Marin breast cancer rates on a decline

Simone Wolberg

Although Breast Cancer Awareness Month has come to an end, the Marin Women’s Study (MWS) is beginning to analyze data collected between 2006 and 2010 with hopes of understanding why Marin County has one of the highest breast cancer rates in the country.

According to Lee Ann Prebil, an epidemiologist for the MWS, Marin is still ten percent above the state average for breast cancer, and 20 percent above the national average. One-hundred and fifty-three out of 100,000 women in California suffer from breast cancer.

The dramatic increase of cancer rates in 2000 underscored the need for an in-depth study.

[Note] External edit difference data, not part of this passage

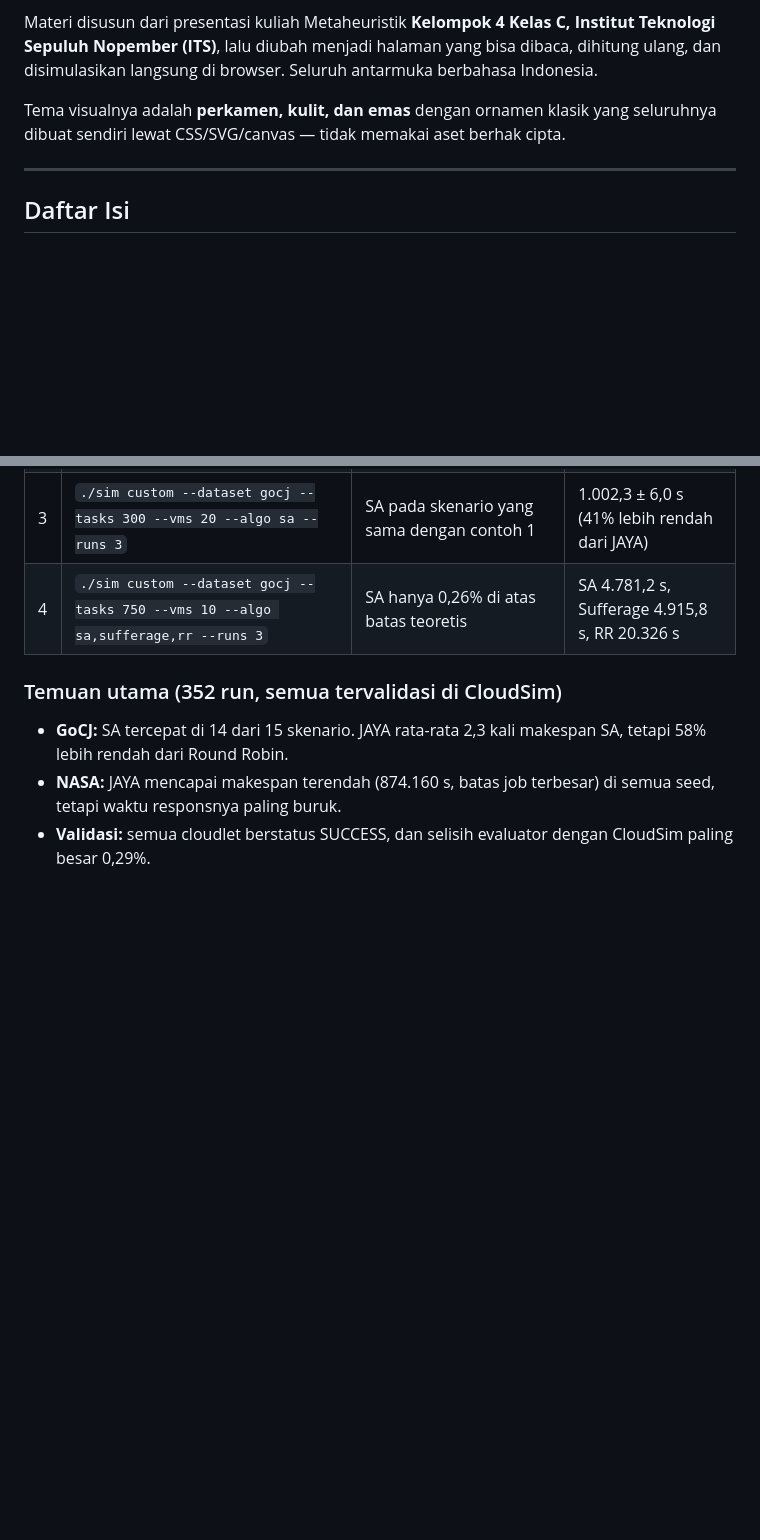
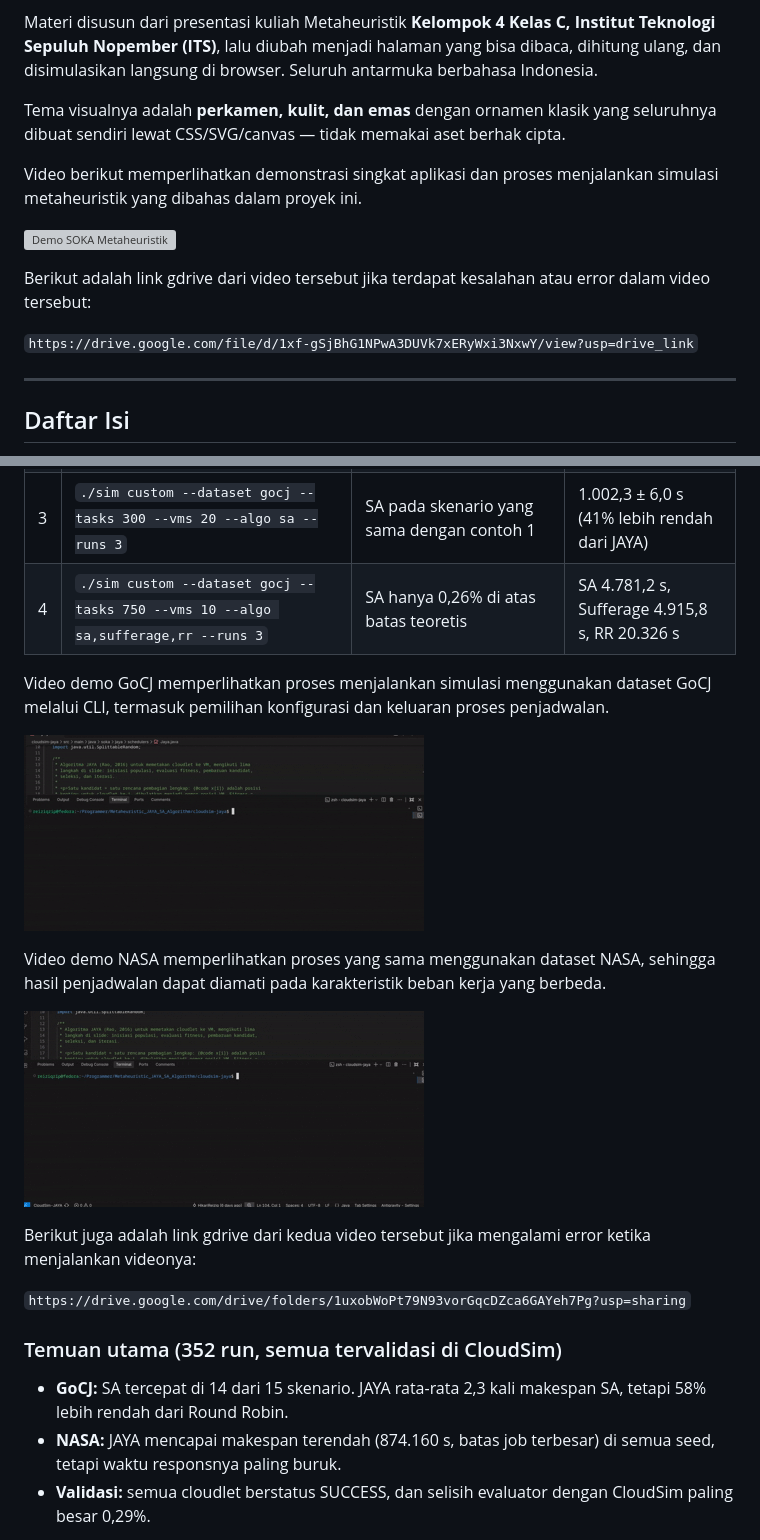
Before and after one commit to fawwazjs/Metaheuristic_JAYA_SA_Algorithm, a Markdown page: README.md, 2 parts joined by grey strips. Drawn GitHub-style; pictures changed too: Assets/Demo Jalanin Dataset GoCJ.gif (added), Assets/Demo Jalanin Dataset NASA.gif (added); blank space fills up the shorter version; grey boxes are pictures that could not be loaded.

Commit message:
Add: Added Demonstration Video and Google Drive Link

```diff
--- a/README.md
+++ b/README.md
@@ -8,6 +8,14 @@ Website edukasi interaktif satu halaman (single-page) yang menjelaskan dua algor
 Materi disusun dari presentasi kuliah Metaheuristik **Kelompok 4 Kelas C, Institut Teknologi Sepuluh Nopember (ITS)**, lalu diubah menjadi halaman yang bisa dibaca, dihitung ulang, dan disimulasikan langsung di browser. Seluruh antarmuka berbahasa Indonesia.
 
 Tema visualnya adalah **perkamen, kulit, dan emas** dengan ornamen klasik yang seluruhnya dibuat sendiri lewat CSS/SVG/canvas — tidak memakai aset berhak cipta.
+
+Video berikut memperlihatkan demonstrasi singkat aplikasi dan proses menjalankan simulasi metaheuristik yang dibahas dalam proyek ini.
+
+![Demo SOKA Metaheuristik](Assets/Demo%20SOKA%20Metaheuristik.gif)
+
+Berikut adalah link gdrive dari video tersebut jika terdapat kesalahan atau error dalam video tersebut:
+
+`https://drive.google.com/file/d/1xf-gSjBhG1NPwA3DUVk7xERyWxi3NxwY/view?usp=drive_link`
 
 ---
 
@@ -149,6 +157,18 @@ Angka hasilnya selalu sama, karena seed tetap. Penjelasan lengkap, cuplikan laya
 | 2 | `./sim custom --dataset nasa --tasks 750 --vms 50 --algo jaya,rr --runs 1` | JAYA mencapai batas mutlak job terbesar di dataset paper | JAYA 874.160 s, RR 1.409.838 s |
 | 3 | `./sim custom --dataset gocj --tasks 300 --vms 20 --algo sa --runs 3` | SA pada skenario yang sama dengan contoh 1 | 1.002,3 ± 6,0 s (41% lebih rendah dari JAYA) |
 | 4 | `./sim custom --dataset gocj --tasks 750 --vms 10 --algo sa,sufferage,rr --runs 3` | SA hanya 0,26% di atas batas teoretis | SA 4.781,2 s, Sufferage 4.915,8 s, RR 20.326 s |
+
+Video demo GoCJ memperlihatkan proses menjalankan simulasi menggunakan dataset GoCJ melalui CLI, termasuk pemilihan konfigurasi dan keluaran proses penjadwalan.
+
+![Demo menjalankan dataset GoCJ](Assets/Demo%20Jalanin%20Dataset%20GoCJ.gif)
+
+Video demo NASA memperlihatkan proses yang sama menggunakan dataset NASA, sehingga hasil penjadwalan dapat diamati pada karakteristik beban kerja yang berbeda.
+
+![Demo menjalankan dataset NASA](Assets/Demo%20Jalanin%20Dataset%20NASA.gif)
+
+Berikut juga adalah link gdrive dari kedua video tersebut jika mengalami error ketika menjalankan videonya:
+
+`https://drive.google.com/drive/folders/1uxobWoPt79N93vorGqcDZca6GAYeh7Pg?usp=sharing`
 
 ### Temuan utama (352 run, semua tervalidasi di CloudSim)
 
```
Also changed, not shown: 1 other file.
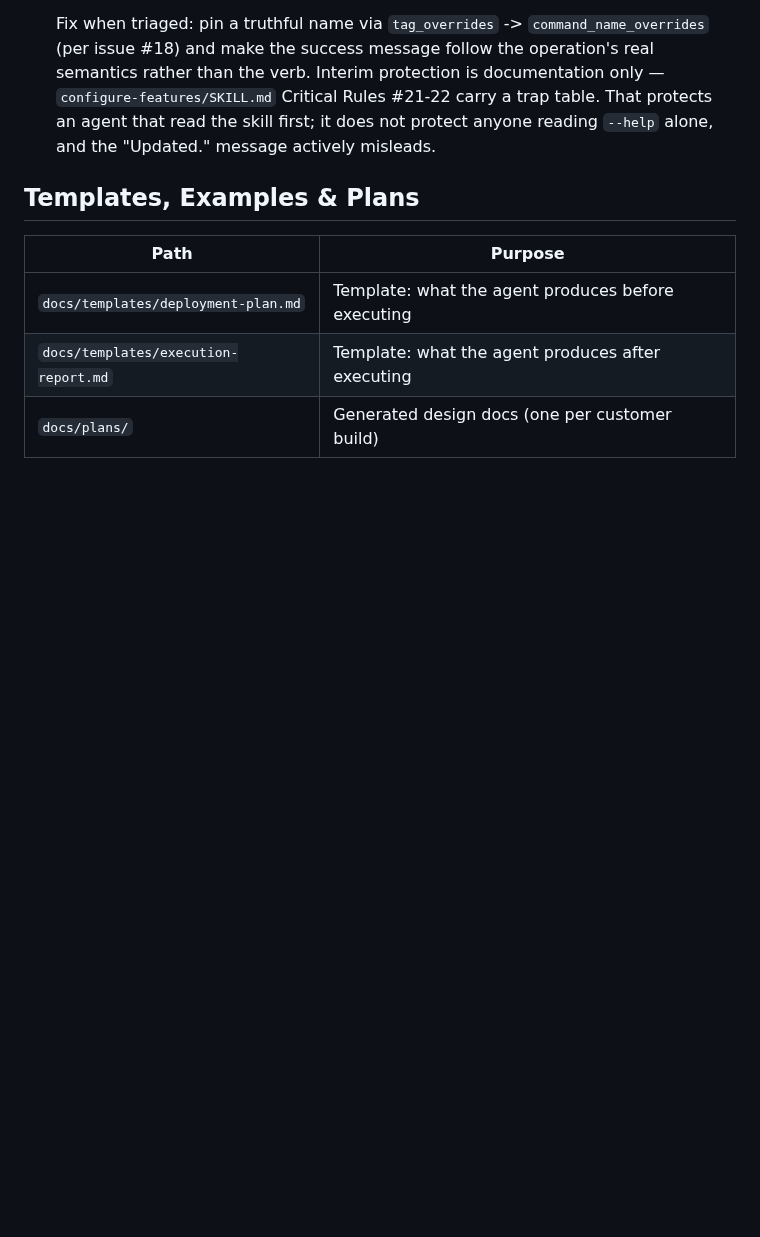
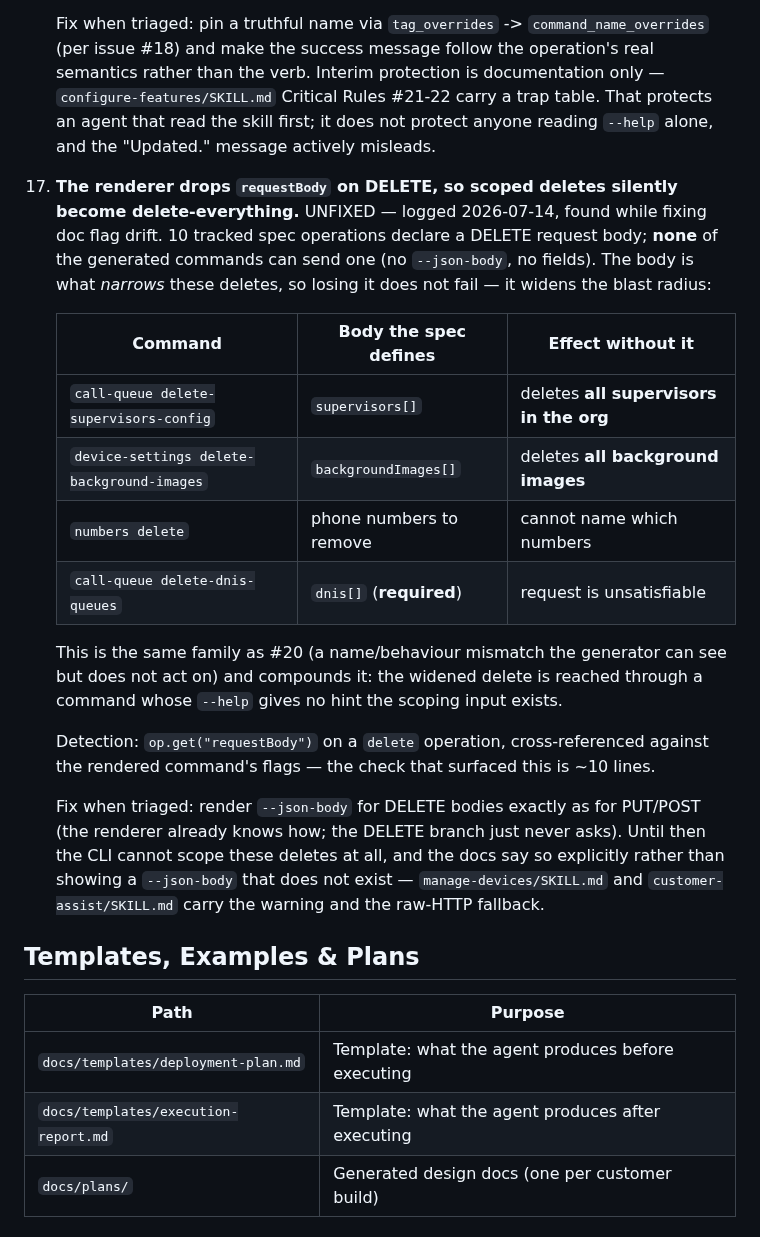
Before and after one commit to achobgood/wxops, a Markdown page: tools/CLAUDE.md, the part around the change. Rendered like a GitHub page; blank space fills up the shorter version.

Commit message:
docs(tools): log known issue #21 — DELETE request bodies are dropped
Found while fixing the doc flag drift: the docs showed
`delete-background-images --json-body '{"backgroundImages":[...]}'`, which
looked like ordinary flag drift. It wasn't. The flag is missing because
the renderer never asks for a DELETE requestBody at all.

10 tracked spec ops declare one; zero generated commands can send it. The
body is what SCOPES these deletes, so its absence doesn't error — it
widens them. `call-queue delete-supervisors-config` drops the
`supervisors[]` body and deletes every supervisor in the org;
`device-settings delete-background-images` deletes every image;
`call-queue delete-dnis-queues` has a REQUIRED body it cannot send.

Not fixed here — this is a renderer change and belongs with #20 in its
own triage, not smuggled into a docs branch. Logged with the detection
query and the fix, and the two skills that showed the phantom --json-body
now state the limit and give the raw-HTTP fallback.

Co-Authored-By: Claude Opus 4.8 (1M context) <noreply@anthropic.com>

```diff
--- a/tools/CLAUDE.md
+++ b/tools/CLAUDE.md
@@ -75,6 +75,21 @@ These were removed from root CLAUDE.md (not needed by the builder agent at runti
 
     Fix when triaged: pin a truthful name via `tag_overrides` -> `command_name_overrides` (per issue #18) and make the success message follow the operation's real semantics rather than the verb. Interim protection is documentation only — `configure-features/SKILL.md` Critical Rules #21-22 carry a trap table. That protects an agent that read the skill first; it does not protect anyone reading `--help` alone, and the "Updated." message actively misleads.
 
+21. **The renderer drops `requestBody` on DELETE, so scoped deletes silently become delete-everything.** UNFIXED — logged 2026-07-14, found while fixing doc flag drift. 10 tracked spec operations declare a DELETE request body; **none** of the generated commands can send one (no `--json-body`, no fields). The body is what *narrows* these deletes, so losing it does not fail — it widens the blast radius:
+
+    | Command | Body the spec defines | Effect without it |
+    |---------|----------------------|-------------------|
+    | `call-queue delete-supervisors-config` | `supervisors[]` | deletes **all supervisors in the org** |
+    | `device-settings delete-background-images` | `backgroundImages[]` | deletes **all background images** |
+    | `numbers delete` | phone numbers to remove | cannot name which numbers |
+    | `call-queue delete-dnis-queues` | `dnis[]` (**required**) | request is unsatisfiable |
+
+    This is the same family as #20 (a name/behaviour mismatch the generator can see but does not act on) and compounds it: the widened delete is reached through a command whose `--help` gives no hint the scoping input exists.
+
+    Detection: `op.get("requestBody")` on a `delete` operation, cross-referenced against the rendered command's flags — the check that surfaced this is ~10 lines.
+
+    Fix when triaged: render `--json-body` for DELETE bodies exactly as for PUT/POST (the renderer already knows how; the DELETE branch just never asks). Until then the CLI cannot scope these deletes at all, and the docs say so explicitly rather than showing a `--json-body` that does not exist — `manage-devices/SKILL.md` and `customer-assist/SKILL.md` carry the warning and the raw-HTTP fallback.
+
 ## Templates, Examples & Plans
 
 | Path | Purpose |
```
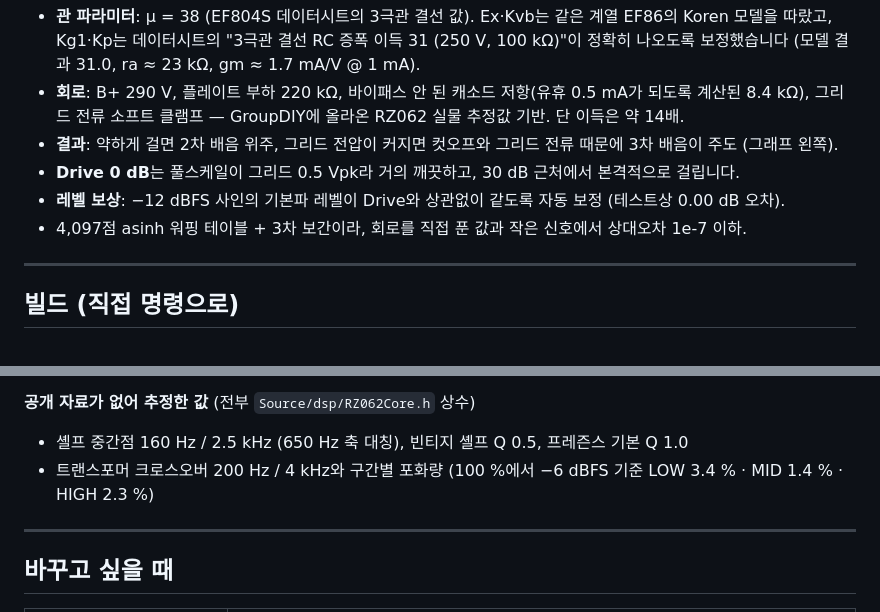
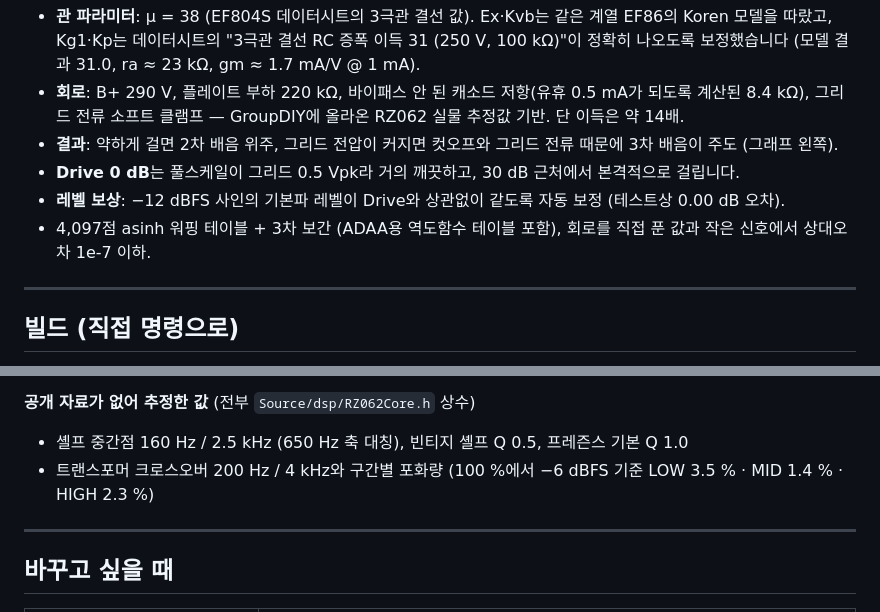
Before and after one commit to hwan5578/PillowRZEQ, a Markdown page: README.md, 2 parts joined by grey strips. Rendered like a GitHub page.

```diff
--- a/README.md
+++ b/README.md
@@ -78,7 +106,7 @@ RZ062 안의 EF804S 증폭단을 **Koren 3극관 모델**로 풀어서 얻은
 - **결과**: 약하게 걸면 2차 배음 위주, 그리드 전압이 커지면 컷오프와 그리드 전류 때문에 3차 배음이 주도 (그래프 왼쪽).
 - **Drive 0 dB**는 풀스케일이 그리드 0.5 Vpk라 거의 깨끗하고, 30 dB 근처에서 본격적으로 걸립니다.
 - **레벨 보상**: −12 dBFS 사인의 기본파 레벨이 Drive와 상관없이 같도록 자동 보정 (테스트상 0.00 dB 오차).
-- 4,097점 asinh 워핑 테이블 + 3차 보간이라, 회로를 직접 푼 값과 작은 신호에서 상대오차 1e-7 이하.
+- 4,097점 asinh 워핑 테이블 + 3차 보간 (ADAA용 역도함수 테이블 포함), 회로를 직접 푼 값과 작은 신호에서 상대오차 1e-7 이하.
 
 ---
 
@@ -130,7 +158,7 @@ build_mac.sh               macOS 빌드 + VST3/AU 설치
 
 **공개 자료가 없어 추정한 값** (전부 `Source/dsp/RZ062Core.h` 상수)
 - 셸프 중간점 160 Hz / 2.5 kHz (650 Hz 축 대칭), 빈티지 셸프 Q 0.5, 프레즌스 기본 Q 1.0
-- 트랜스포머 크로스오버 200 Hz / 4 kHz와 구간별 포화량 (100 %에서 −6 dBFS 기준 LOW 3.4 % · MID 1.4 % · HIGH 2.3 %)
+- 트랜스포머 크로스오버 200 Hz / 4 kHz와 구간별 포화량 (100 %에서 −6 dBFS 기준 LOW 3.5 % · MID 1.4 % · HIGH 2.3 %)
 
 ---
 
```
Also changed, not shown: other parts of README.md (+40 -10 lines), docs_response_curves.png, docs_tube_transformer.png, docs_ui.png, 7 other files.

The Women’s Health Initiative, established by the U.S. National Institutes of Health, found correlations between increases in breast cancer and the use of estrogen hormone therapy.

Breast cancer rates declined 33.4 percent between 2001 and 2004 once the relationship between estrogen hormone therapy and breast cancer was discovered.  This correlation was reconfirmed in 2006 by MWS as well.

These revelations cumulatively led to the decrease in the usage of estrogen hormone therapy for breast cancer treatment from 21.2 percent in 1998 to almost seven percent in 2007.

“Traditionally there have been higher rates of breast cancer in Marin than the state. The decrease [in breast cancer rates] had at least something to do with the discontinuation of this therapy,” Prebil said.

Although breast cancer rates have decreased over the last five years, information is still being collected and analyzed by MWS on a yearly basis.

“[The research team] finds out if any of the women participating in the study are diagnosed with breast cancer,” Prebil said. “We also continue to get information on their breast density, which is measured at the time of a mammogram.”

According to a study by the National Cancer Institute, not getting enough exercise, drinking alcoholic beverages, being obese, being Caucasian, and taking estrogen can increase breast cancer risk.

Interim results of the MWS study also show that certain cultural and behavioral factors may affect breast cancer rates.  According to Prebil, women in Marin are more likely to have certain factors that affect their chances of getting breast cancer.

Women in Marin tend to exercise and breastfeed more than average, which are both possible preventative factors according to Prebil.  However, more women in Marin consume two or three glasses of alcoholic drinks on a daily basis and give birth at a later age to fewer children than in other counties.  These two behaviors increase risk of breast cancer.

The Marin Women’s Study has 14,000 women participating as of 2012.

“Until we get [breast cancer cases] down to zero, we want to keep working on this and try to identify risk factors,” Prebil said.  “This is why we initiated the study—to be able to really characterize the reasons for the increase in breast cancer incidence in Marin.”